About this exercise: Lines holding the word "package" are the ones to copy from the data below.

Front-end code edit data
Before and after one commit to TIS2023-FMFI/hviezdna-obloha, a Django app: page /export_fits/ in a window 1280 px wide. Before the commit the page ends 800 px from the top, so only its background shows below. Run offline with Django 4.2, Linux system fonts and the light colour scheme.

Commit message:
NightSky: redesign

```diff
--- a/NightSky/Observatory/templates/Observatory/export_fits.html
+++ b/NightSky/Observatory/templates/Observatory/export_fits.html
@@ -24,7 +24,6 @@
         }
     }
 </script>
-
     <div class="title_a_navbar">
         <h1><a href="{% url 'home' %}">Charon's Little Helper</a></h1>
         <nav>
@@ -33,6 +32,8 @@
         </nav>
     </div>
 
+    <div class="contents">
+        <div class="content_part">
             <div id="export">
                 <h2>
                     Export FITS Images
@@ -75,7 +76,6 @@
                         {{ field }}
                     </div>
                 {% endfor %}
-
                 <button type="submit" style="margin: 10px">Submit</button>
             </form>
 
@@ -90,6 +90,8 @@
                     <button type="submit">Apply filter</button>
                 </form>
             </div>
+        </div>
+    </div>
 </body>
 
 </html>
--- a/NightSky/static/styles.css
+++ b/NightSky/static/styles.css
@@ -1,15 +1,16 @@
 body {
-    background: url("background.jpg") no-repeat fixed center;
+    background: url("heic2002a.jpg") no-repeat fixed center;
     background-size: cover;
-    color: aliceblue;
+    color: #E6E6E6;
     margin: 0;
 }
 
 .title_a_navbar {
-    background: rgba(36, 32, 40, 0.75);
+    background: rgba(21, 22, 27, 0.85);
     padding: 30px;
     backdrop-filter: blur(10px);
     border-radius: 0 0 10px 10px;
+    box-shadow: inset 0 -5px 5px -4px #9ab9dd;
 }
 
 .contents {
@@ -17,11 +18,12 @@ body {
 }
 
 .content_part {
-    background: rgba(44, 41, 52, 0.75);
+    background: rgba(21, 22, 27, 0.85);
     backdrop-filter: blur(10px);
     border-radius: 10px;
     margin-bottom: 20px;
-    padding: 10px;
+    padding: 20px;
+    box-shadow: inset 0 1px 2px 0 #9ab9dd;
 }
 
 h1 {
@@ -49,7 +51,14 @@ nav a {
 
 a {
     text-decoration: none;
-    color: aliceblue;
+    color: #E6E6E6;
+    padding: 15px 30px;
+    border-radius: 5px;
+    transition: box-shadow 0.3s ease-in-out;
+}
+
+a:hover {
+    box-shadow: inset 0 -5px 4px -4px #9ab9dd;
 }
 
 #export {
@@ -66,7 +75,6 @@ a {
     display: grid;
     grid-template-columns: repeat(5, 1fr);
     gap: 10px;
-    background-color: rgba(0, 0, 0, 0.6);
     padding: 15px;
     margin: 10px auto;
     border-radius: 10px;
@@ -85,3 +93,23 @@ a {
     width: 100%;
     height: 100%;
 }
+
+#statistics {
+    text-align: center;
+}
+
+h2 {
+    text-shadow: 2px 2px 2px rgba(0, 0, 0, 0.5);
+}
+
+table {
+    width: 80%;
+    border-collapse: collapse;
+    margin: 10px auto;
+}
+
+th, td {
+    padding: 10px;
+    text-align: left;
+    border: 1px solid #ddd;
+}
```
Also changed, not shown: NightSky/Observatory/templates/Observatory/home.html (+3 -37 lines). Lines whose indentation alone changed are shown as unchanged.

==

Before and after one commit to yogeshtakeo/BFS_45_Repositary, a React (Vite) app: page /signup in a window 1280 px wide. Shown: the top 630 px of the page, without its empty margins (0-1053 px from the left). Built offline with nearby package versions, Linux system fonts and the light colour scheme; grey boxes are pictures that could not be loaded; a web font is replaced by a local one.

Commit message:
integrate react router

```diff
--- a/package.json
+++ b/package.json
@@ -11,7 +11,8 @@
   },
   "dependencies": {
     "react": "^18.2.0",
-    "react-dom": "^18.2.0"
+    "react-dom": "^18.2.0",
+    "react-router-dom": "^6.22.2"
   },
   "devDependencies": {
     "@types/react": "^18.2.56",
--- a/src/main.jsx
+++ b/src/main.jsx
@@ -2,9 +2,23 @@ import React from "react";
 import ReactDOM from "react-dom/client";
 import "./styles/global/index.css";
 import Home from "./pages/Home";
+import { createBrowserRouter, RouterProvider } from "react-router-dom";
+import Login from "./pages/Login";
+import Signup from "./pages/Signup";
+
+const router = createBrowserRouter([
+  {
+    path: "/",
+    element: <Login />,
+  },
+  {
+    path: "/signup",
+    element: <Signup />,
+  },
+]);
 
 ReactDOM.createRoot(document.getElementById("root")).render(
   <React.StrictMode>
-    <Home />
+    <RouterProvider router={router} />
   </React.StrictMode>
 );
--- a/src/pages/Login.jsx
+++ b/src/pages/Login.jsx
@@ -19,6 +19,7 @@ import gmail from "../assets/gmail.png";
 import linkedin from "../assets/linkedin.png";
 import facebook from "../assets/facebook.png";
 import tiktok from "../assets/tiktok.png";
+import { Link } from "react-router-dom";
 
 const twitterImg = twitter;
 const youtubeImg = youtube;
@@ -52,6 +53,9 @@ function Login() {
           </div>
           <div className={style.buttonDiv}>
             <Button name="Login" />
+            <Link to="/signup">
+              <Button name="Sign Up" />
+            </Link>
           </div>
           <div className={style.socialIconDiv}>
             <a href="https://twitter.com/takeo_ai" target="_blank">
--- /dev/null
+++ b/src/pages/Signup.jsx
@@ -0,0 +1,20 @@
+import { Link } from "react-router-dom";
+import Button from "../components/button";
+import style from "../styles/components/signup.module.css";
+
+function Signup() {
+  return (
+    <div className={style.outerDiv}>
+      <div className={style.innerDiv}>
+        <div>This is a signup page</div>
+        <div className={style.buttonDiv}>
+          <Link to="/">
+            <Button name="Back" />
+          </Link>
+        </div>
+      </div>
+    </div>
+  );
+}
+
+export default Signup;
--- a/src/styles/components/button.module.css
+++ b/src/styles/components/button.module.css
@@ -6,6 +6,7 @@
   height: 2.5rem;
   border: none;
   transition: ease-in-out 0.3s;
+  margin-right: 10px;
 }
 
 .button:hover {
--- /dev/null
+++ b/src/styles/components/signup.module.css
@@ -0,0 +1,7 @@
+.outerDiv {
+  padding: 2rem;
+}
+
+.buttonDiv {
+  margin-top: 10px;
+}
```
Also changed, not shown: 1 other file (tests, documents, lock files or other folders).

* * *

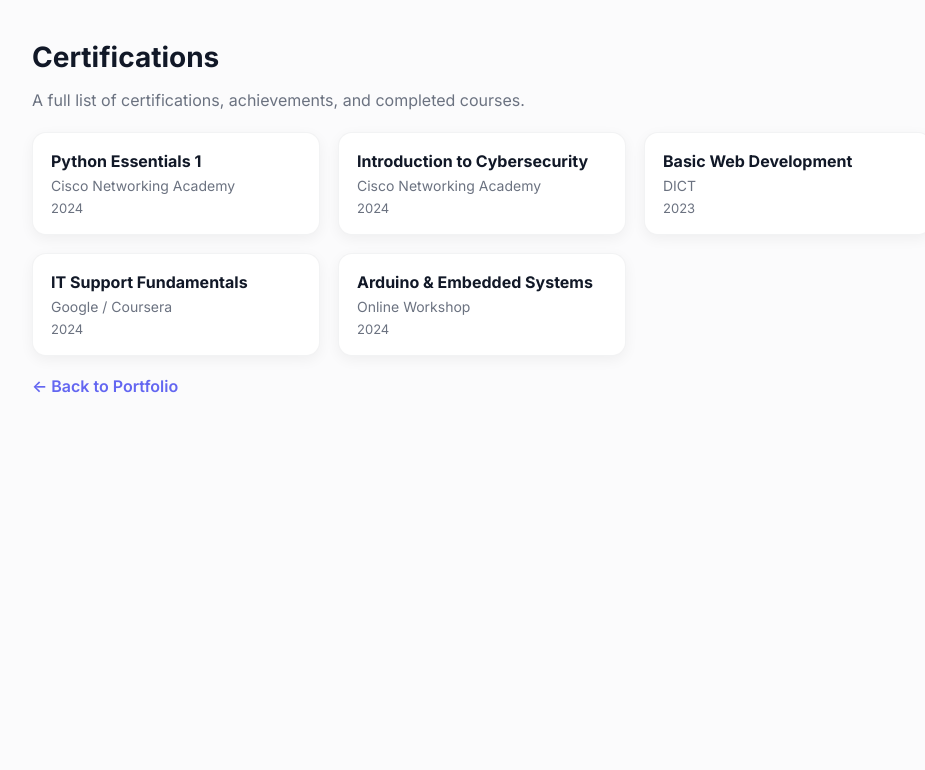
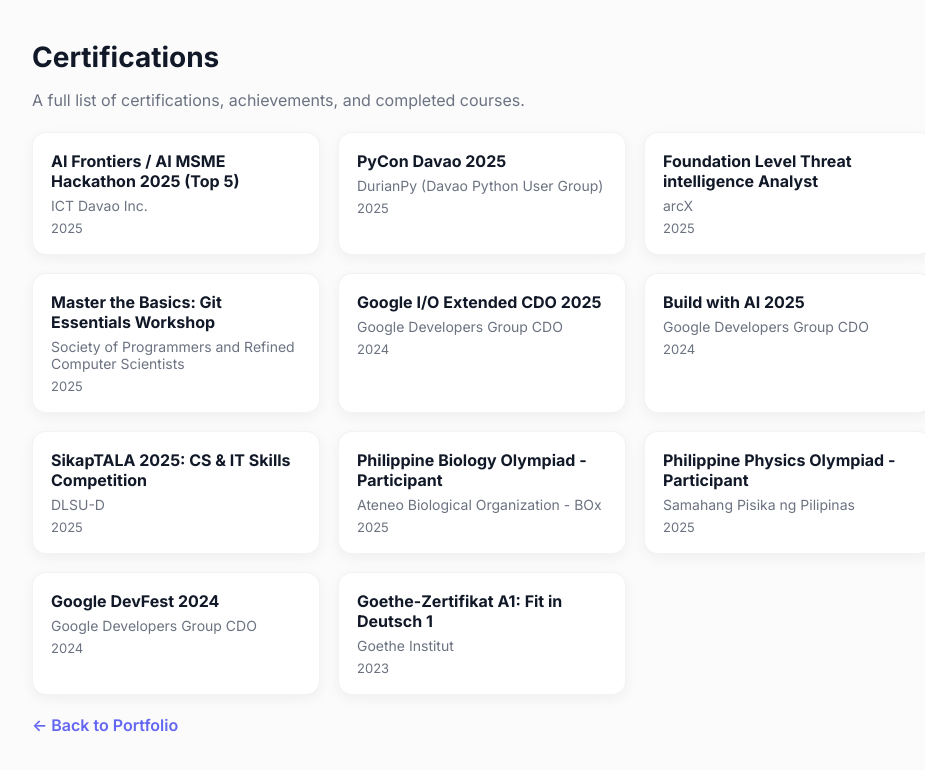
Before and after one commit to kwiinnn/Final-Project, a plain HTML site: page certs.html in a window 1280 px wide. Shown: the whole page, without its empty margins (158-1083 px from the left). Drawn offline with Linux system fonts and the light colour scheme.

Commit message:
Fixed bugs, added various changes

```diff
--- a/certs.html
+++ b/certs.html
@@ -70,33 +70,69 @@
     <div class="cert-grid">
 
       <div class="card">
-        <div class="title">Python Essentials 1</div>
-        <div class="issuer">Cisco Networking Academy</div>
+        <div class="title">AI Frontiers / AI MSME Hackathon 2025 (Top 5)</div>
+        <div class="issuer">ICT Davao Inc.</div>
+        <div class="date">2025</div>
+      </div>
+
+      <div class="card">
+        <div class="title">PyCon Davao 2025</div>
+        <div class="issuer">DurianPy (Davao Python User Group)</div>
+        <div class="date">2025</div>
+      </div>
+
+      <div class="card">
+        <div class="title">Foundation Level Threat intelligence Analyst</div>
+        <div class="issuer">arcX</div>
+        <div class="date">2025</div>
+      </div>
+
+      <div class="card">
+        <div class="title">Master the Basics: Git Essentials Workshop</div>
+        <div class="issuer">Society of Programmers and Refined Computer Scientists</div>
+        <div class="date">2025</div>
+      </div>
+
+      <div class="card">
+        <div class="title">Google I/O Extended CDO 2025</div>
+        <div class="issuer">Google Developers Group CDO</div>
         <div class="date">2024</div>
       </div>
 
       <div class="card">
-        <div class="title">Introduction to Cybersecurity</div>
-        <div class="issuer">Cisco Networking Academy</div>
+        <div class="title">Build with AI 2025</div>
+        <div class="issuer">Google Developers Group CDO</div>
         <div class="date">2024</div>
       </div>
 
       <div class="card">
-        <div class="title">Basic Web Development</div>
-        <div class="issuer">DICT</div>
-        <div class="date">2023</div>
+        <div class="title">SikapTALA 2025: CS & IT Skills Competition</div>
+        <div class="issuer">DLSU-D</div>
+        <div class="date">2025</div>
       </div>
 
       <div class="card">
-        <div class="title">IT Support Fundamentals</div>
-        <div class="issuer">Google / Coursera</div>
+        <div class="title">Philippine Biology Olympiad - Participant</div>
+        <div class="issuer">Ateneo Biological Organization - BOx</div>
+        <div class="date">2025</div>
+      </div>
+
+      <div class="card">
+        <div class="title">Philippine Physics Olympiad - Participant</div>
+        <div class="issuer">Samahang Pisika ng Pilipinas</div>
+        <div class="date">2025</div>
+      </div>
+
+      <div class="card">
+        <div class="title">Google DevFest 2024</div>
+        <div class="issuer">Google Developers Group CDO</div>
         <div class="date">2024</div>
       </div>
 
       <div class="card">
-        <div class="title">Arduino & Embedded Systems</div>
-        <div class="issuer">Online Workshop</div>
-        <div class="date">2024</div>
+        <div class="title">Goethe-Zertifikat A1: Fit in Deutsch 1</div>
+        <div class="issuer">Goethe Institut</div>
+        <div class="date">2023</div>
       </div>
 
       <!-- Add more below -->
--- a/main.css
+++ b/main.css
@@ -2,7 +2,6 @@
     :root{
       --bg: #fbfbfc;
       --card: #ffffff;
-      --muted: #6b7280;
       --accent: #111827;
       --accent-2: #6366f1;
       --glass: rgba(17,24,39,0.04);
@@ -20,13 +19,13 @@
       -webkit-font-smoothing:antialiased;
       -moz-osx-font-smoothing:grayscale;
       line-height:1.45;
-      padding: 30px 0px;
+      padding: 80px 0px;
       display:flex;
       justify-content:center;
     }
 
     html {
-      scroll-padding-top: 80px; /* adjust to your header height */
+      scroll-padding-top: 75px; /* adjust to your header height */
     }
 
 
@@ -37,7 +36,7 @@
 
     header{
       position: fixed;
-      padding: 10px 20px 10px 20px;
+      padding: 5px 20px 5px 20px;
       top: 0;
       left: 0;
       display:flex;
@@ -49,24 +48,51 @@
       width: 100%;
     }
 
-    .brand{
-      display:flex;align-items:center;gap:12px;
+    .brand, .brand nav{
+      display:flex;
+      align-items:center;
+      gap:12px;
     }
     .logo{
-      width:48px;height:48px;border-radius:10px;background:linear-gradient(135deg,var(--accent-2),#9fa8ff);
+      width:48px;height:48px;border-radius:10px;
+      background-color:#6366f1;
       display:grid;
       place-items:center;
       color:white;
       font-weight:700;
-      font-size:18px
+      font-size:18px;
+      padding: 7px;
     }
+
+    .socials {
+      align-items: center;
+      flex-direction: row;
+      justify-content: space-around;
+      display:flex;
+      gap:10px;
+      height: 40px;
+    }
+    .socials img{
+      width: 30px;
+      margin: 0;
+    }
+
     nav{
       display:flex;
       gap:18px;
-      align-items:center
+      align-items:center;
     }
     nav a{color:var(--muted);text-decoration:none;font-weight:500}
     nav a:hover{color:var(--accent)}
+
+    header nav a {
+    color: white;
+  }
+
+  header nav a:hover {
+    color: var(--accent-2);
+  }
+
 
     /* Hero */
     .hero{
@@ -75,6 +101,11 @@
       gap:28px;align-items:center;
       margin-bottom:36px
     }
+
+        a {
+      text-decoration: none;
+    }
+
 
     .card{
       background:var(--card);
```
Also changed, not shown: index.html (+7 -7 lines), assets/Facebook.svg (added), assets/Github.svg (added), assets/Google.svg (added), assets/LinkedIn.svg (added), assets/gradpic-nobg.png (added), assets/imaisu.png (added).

Output below:
Before and after one commit to yogeshtakeo/BFS_45_Repositary, a React (Vite) app: page /signup in a window 1280 px wide. Shown: the top 630 px of the page, without its empty margins (0-1053 px from the left). Built offline with nearby package versions, Linux system fonts and the light colour scheme; grey boxes are pictures that could not be loaded; a web font is replaced by a local one.
--- a/package.json
+++ b/package.json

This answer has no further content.